[Materials provided]
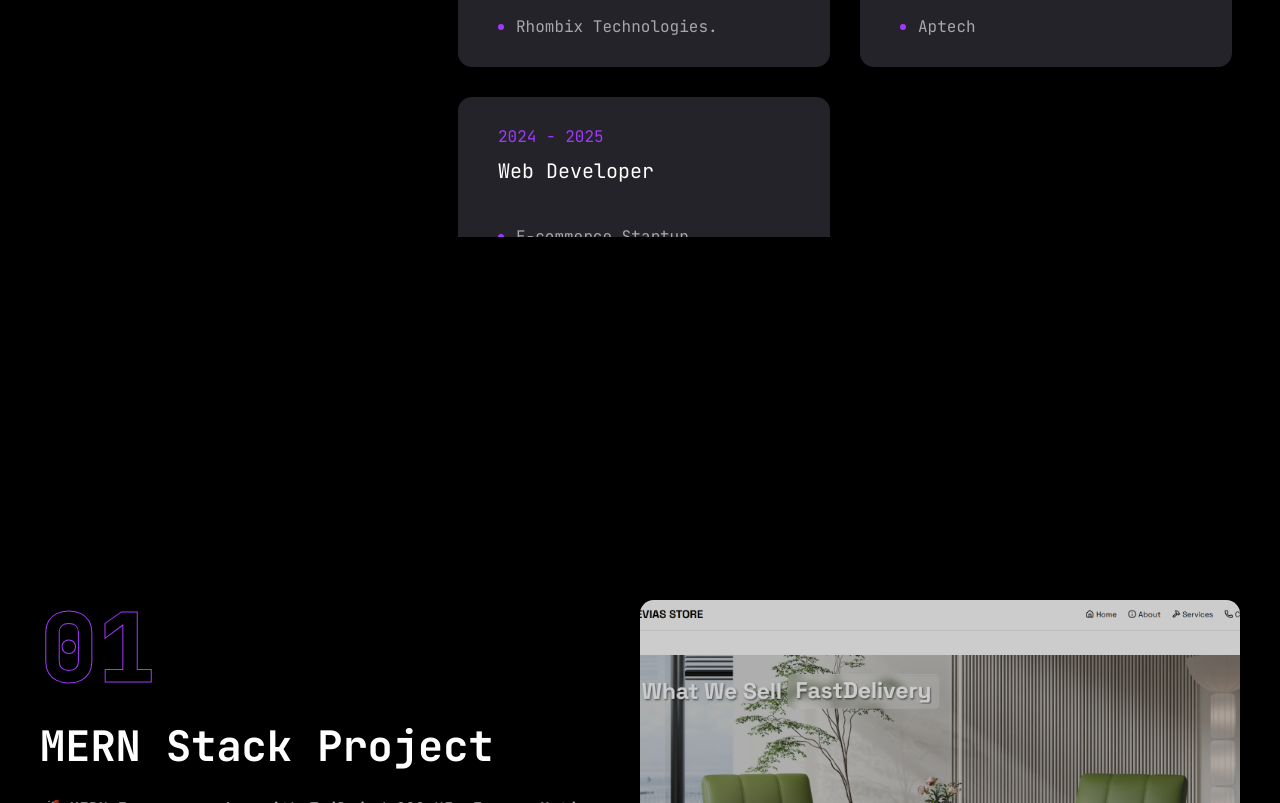
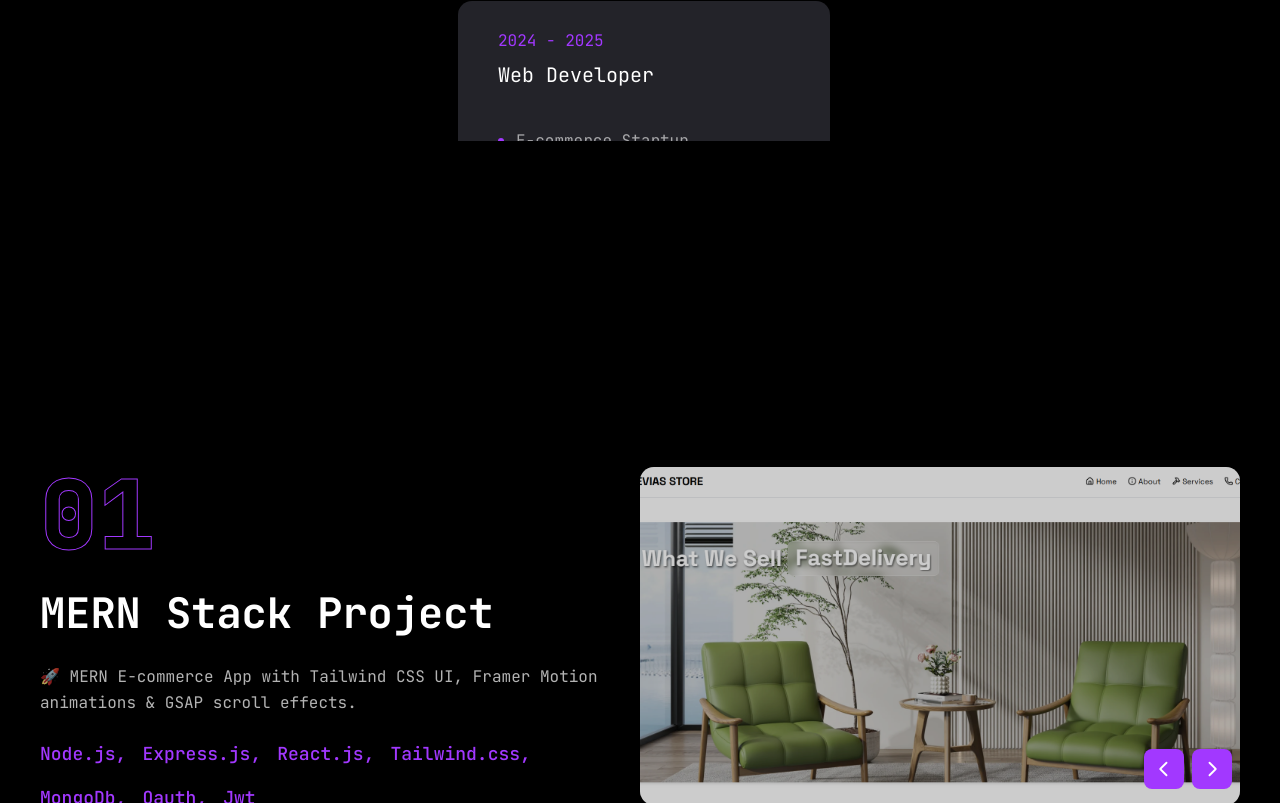
Before and after one commit to elishabhatti/elisha-portfolio, a Next.js app: page / in a window 1280 px wide. Shown: the part 1997-2800 px from the top of the page. Built offline with nearby package versions, Linux system fonts and the light colour scheme.

Commit message:
removed height in every pages

```diff
--- a/components/pages/Contact.jsx
+++ b/components/pages/Contact.jsx
@@ -87,7 +87,7 @@ const Contact = () => {
           whileInView={{ opacity: 1, y: 0 }}
           transition={{ duration: 0.6, ease: "easeOut" }}
           viewport={{ once: true, amount: 0.2 }}
-      className="min-h-screen py-12 px-4 md:px-8 xl:px-16"
+      className="py-12 px-4 md:px-8 xl:px-16"
     >
       <div className="container mx-auto">
         <div className="flex flex-col lg:flex-row gap-8 lg:gap-14 items-start">
--- a/components/pages/Pricing.jsx
+++ b/components/pages/Pricing.jsx
@@ -65,7 +65,7 @@ export default function Pricing() {
       viewport={{ once: true, amount: 0.2 }}
       className="text-white"
     >
-      <div className="min-h-screen flex justify-center items-center flex-col container mx-auto px-6">
+      <div className="flex justify-center items-center flex-col container mx-auto px-6">
         <h2 className="text-3xl md:text-5xl font-bold text-center mb-12">
           Pricing Plans
         </h2>
--- a/components/pages/Resume.jsx
+++ b/components/pages/Resume.jsx
@@ -159,7 +159,7 @@ const Resume = () => {
       whileInView={{ opacity: 1, y: 0 }}
       transition={{ duration: 0.6, ease: "easeOut" }}
       viewport={{ once: true, amount: 0.2 }}
-      className="min-h-screen flex items-center justify-center p-6 xl:p-12 xl:py-6"
+      className="flex items-center justify-center p-6 xl:p-12 xl:py-6"
     >
       <div className="container mx-auto">
         <Tabs
--- a/components/pages/Services.jsx
+++ b/components/pages/Services.jsx
@@ -43,7 +43,7 @@ const services = [
 
 const Services = () => {
   return (
-    <section className="min-h-[75vh] flex flex-col justify-center  xl:px-16 xl:py-10">
+    <section className="flex flex-col justify-center  xl:px-16 xl:py-10">
       <h1 className="h1 flex justify-center items-center mb-12">Services</h1>
       <div className="container mx-auto">
         <motion.div
--- a/components/pages/Work.jsx
+++ b/components/pages/Work.jsx
@@ -101,7 +101,7 @@ const Work = () => {
       whileInView={{ opacity: 1, y: 0 }}
       transition={{ duration: 0.6, ease: "easeOut" }}
       viewport={{ once: true, amount: 0.2 }}
-      className="min-h-screen flex flex-col mt-6 justify-center px-4 sm:px-6 lg:px-10 py-10"
+      className="flex flex-col mt-6 justify-center px-4 sm:px-6 lg:px-10 py-10"
     >
       <div className="container mx-auto">
         <div className="flex flex-col xl:flex-row gap-10">
```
[/Materials provided]
- Your task -
In the listing above, find each line where "section" occurs and copy it.

- Answer to this exercise -
-    <section className="min-h-[75vh] flex flex-col justify-center  xl:px-16 xl:py-10">
+    <section className="flex flex-col justify-center  xl:px-16 xl:py-10">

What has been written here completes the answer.